Information given:
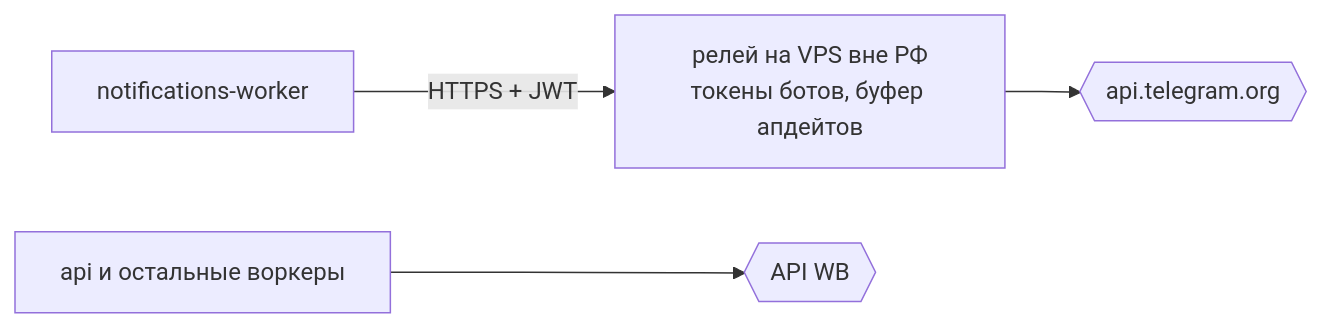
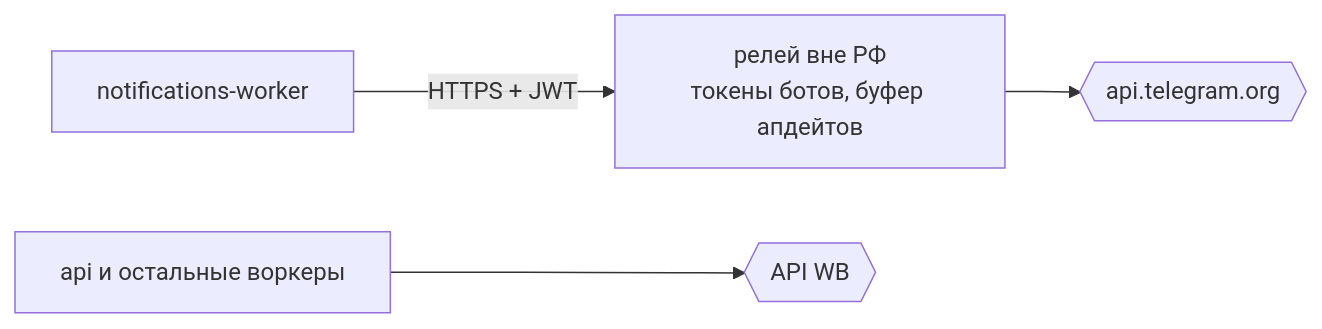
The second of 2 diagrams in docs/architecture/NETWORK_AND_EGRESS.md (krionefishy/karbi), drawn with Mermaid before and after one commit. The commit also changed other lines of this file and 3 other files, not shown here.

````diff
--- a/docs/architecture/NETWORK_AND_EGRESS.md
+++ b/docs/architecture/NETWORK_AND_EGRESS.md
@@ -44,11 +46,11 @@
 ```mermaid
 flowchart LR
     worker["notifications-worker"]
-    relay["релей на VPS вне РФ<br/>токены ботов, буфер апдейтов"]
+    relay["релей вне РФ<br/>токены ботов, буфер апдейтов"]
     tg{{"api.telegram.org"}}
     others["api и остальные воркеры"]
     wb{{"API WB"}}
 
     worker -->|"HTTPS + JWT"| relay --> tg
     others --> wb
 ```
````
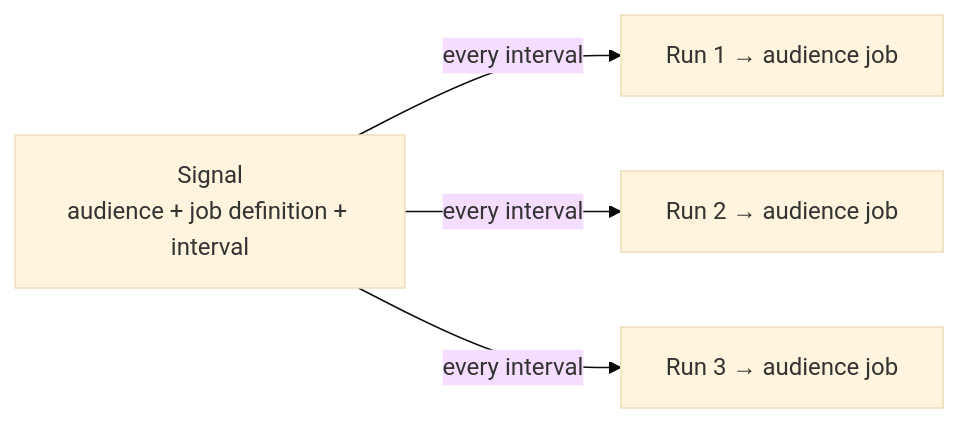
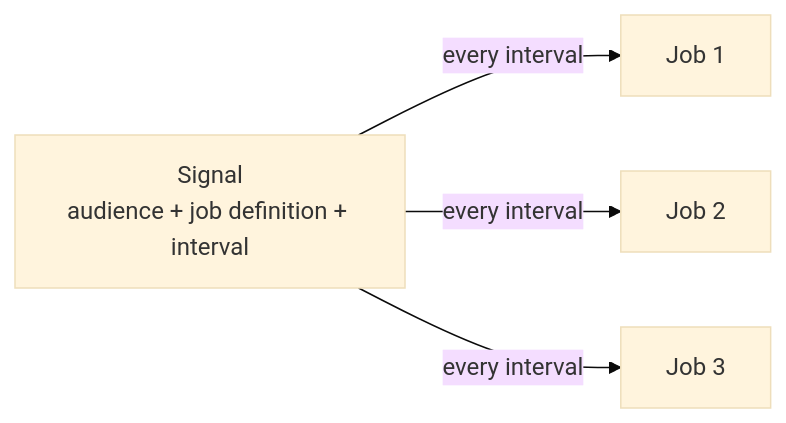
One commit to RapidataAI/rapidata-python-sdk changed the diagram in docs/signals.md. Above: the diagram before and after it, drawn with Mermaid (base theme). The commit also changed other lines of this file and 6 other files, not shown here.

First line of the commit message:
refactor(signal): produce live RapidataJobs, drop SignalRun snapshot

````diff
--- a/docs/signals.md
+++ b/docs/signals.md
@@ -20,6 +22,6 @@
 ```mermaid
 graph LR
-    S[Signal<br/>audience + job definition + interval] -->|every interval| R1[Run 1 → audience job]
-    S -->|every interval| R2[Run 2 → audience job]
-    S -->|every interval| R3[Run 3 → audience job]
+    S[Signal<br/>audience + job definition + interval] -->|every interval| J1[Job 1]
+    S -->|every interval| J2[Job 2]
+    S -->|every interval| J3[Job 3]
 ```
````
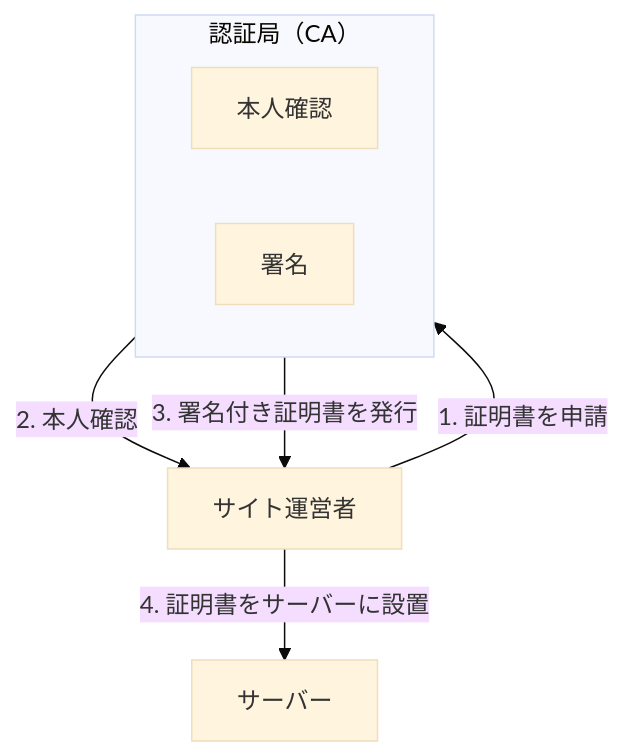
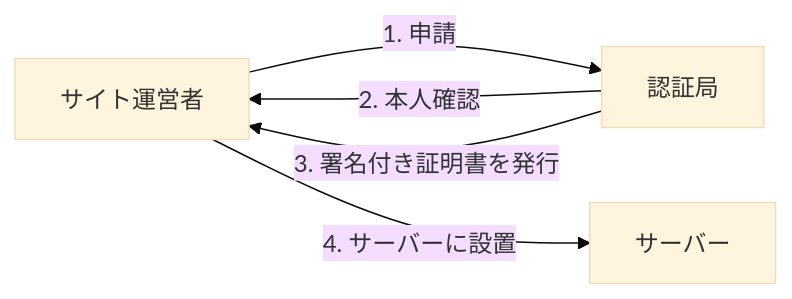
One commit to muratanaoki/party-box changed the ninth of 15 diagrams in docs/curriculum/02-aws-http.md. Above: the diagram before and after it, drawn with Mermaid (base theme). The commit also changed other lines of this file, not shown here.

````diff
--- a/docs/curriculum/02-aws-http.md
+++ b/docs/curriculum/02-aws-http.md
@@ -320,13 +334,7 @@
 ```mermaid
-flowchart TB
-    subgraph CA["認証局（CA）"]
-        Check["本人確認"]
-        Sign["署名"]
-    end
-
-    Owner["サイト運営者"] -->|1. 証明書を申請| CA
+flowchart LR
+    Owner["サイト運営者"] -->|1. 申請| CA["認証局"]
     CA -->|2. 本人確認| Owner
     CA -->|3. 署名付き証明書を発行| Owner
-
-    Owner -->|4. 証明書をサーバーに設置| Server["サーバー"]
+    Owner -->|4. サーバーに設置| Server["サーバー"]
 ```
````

The problem:
Copy out all the data above exactly as written. Skip the pictures.

Answer space:
The second of 2 diagrams in docs/architecture/NETWORK_AND_EGRESS.md (krionefishy/karbi), drawn with Mermaid before and after one commit. The commit also changed other lines of this file and 3 other files, not shown here.

````diff
--- a/docs/architecture/NETWORK_AND_EGRESS.md
+++ b/docs/architecture/NETWORK_AND_EGRESS.md
@@ -44,11 +46,11 @@
 ```mermaid
 flowchart LR
     worker["notifications-worker"]
-    relay["релей на VPS вне РФ<br/>токены ботов, буфер апдейтов"]
+    relay["релей вне РФ<br/>токены ботов, буфер апдейтов"]
     tg{{"api.telegram.org"}}
     others["api и остальные воркеры"]
     wb{{"API WB"}}
 
     worker -->|"HTTPS + JWT"| relay --> tg
     others --> wb
 ```
````
One commit to RapidataAI/rapidata-python-sdk changed the diagram in docs/signals.md. Above: the diagram before and after it, drawn with Mermaid (base theme). The commit also changed other lines of this file and 6 other files, not shown here.

First line of the commit message:
refactor(signal): produce live RapidataJobs, drop SignalRun snapshot

````diff
--- a/docs/signals.md
+++ b/docs/signals.md
@@ -20,6 +22,6 @@
 ```mermaid
 graph LR
-    S[Signal<br/>audience + job definition + interval] -->|every interval| R1[Run 1 → audience job]
-    S -->|every interval| R2[Run 2 → audience job]
-    S -->|every interval| R3[Run 3 → audience job]
+    S[Signal<br/>audience + job definition + interval] -->|every interval| J1[Job 1]
+    S -->|every interval| J2[Job 2]
+    S -->|every interval| J3[Job 3]
 ```
````
One commit to muratanaoki/party-box changed the ninth of 15 diagrams in docs/curriculum/02-aws-http.md. Above: the diagram before and after it, drawn with Mermaid (base theme). The commit also changed other lines of this file, not shown here.

````diff
--- a/docs/curriculum/02-aws-http.md
+++ b/docs/curriculum/02-aws-http.md
@@ -320,13 +334,7 @@
 ```mermaid
-flowchart TB
-    subgraph CA["認証局（CA）"]
-        Check["本人確認"]
-        Sign["署名"]
-    end
-
-    Owner["サイト運営者"] -->|1. 証明書を申請| CA
+flowchart LR
+    Owner["サイト運営者"] -->|1. 申請| CA["認証局"]
     CA -->|2. 本人確認| Owner
     CA -->|3. 署名付き証明書を発行| Owner
-
-    Owner -->|4. 証明書をサーバーに設置| Server["サーバー"]
+    Owner -->|4. サーバーに設置| Server["サーバー"]
 ```
````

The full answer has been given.